The stables are the two stone buildings with red shutters that stand across Hampton Lane. Please use the cross walk on your way to explore the stables.
In 1745, the Maryland Jockey Club was founded, with Colonel Charles Ridgely, as one of the referees for races. Generations of the Ridgelys shared an interest in horse racing, and the family actively promoted racing throughout the region.
The Hampton estate had its own private racetracks for training horses and in 1805, Charles Carnan Ridgely built the stable for his Thoroughbred racehorses just north of the mansion. This large two-story structure was constructed of stucco-covered rough stone and scored to match the walls of the Hampton mansion.
By the mid-19th century, John Ridgely's main interest was in speedy carriage horses and he had a large new stable built for them in 1857. A separate carriage house was built directly across from the stables.
The Ridgely relied on enslaved persons and free African American workers to manage, care for, and ride the racehorses, and to maintain and drive the carriages. Horse breeding increased the economic standing of the Ridgely family, through the purchase price of such good horses could be considerable. Enslaved persons often cost less than the racehorses.
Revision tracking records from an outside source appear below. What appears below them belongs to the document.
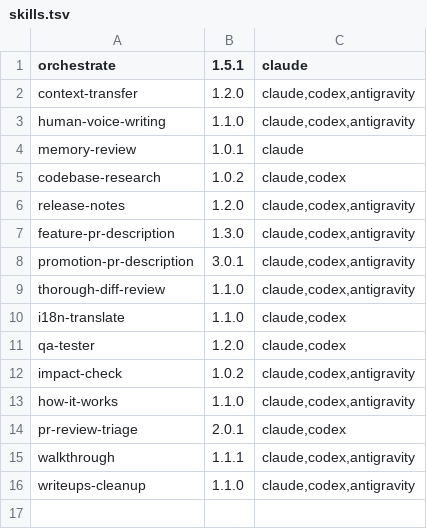
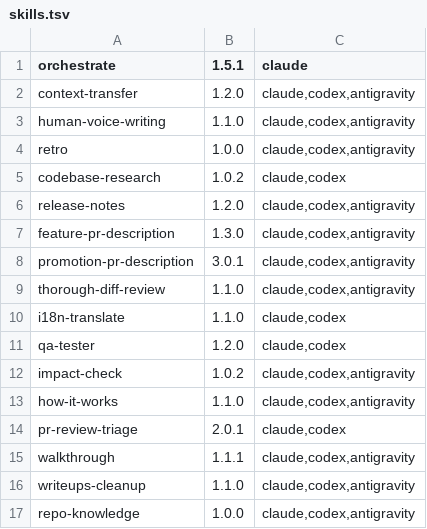
Before and after one commit to Gord1y/countersign-skills, a TSV file: skills.tsv, drawn as a sheet.

Commit message:
feat(skills): add repo-knowledge and turn memory-review into retro

```diff
--- a/skills.tsv
+++ b/skills.tsv
@@ -3,3 +3,3 @@ context-transfer	1.2.0	claude,codex,antigravity
 human-voice-writing	1.1.0	claude,codex,antigravity
-memory-review	1.0.1	claude
+retro	1.0.0	claude,codex,antigravity
 codebase-research	1.0.2	claude,codex
@@ -16 +16,2 @@ walkthrough	1.1.1	claude,codex,antigravity
 writeups-cleanup	1.1.0	claude,codex,antigravity
+repo-knowledge	1.0.0	claude,codex,antigravity
```
Also changed, not shown: 11 other files.
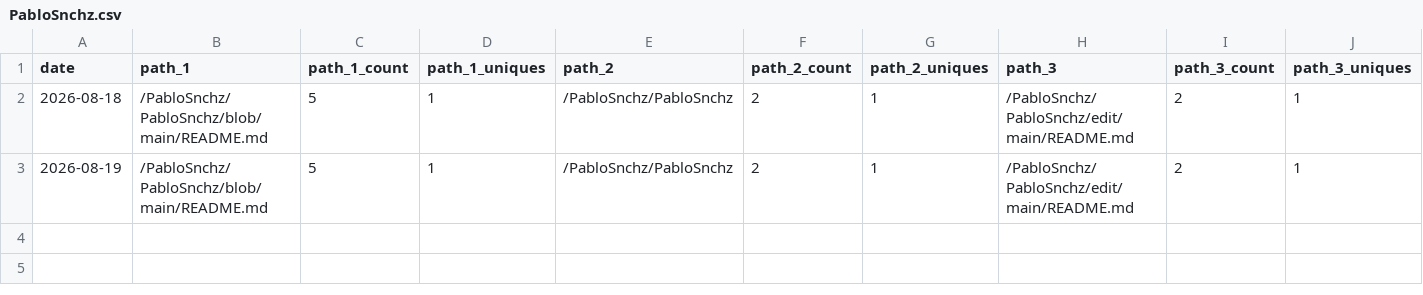
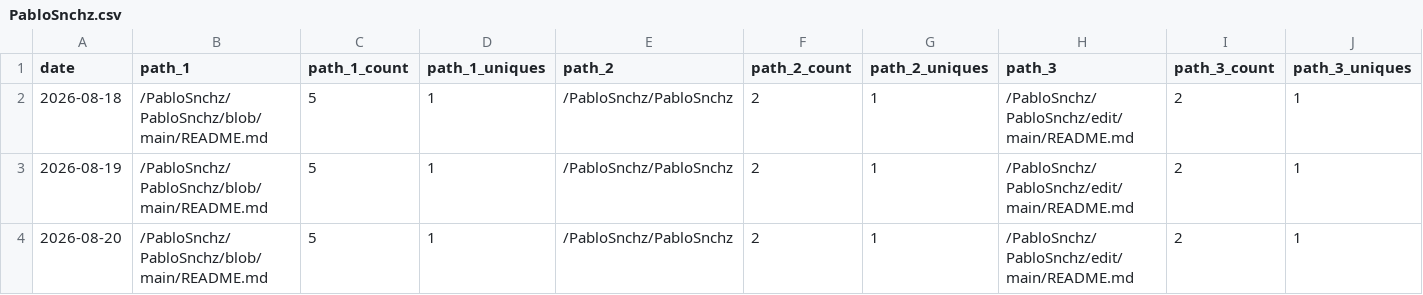
Before and after one commit to PabloSnchz/github-repo-traffic-stats, a CSV file: data/github_paths/PabloSnchz.csv, drawn as a sheet; only a part is shown; rows hold the shown columns only; the diff names each change by its address in the sheet, - before the commit and + after, or states it on an @@ line.

```diff
--- a/data/github_paths/PabloSnchz.csv
+++ b/data/github_paths/PabloSnchz.csv
+row 4: 2026-08-20 | /PabloSnchz/PabloSnchz/blob/main/README.md | 5 | 1 | /PabloSnchz/PabloSnchz | 2 | 1 | /PabloSnchz/PabloSnchz/edit/main/README.md | 2 | 1
```
Also changed, not shown: data/github_paths/bio.csv, data/github_paths/gw2-wallet-ligero.csv, 13 other files.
Read about Nathan Harris, a coachman who came to own his own stable and horse breeding business.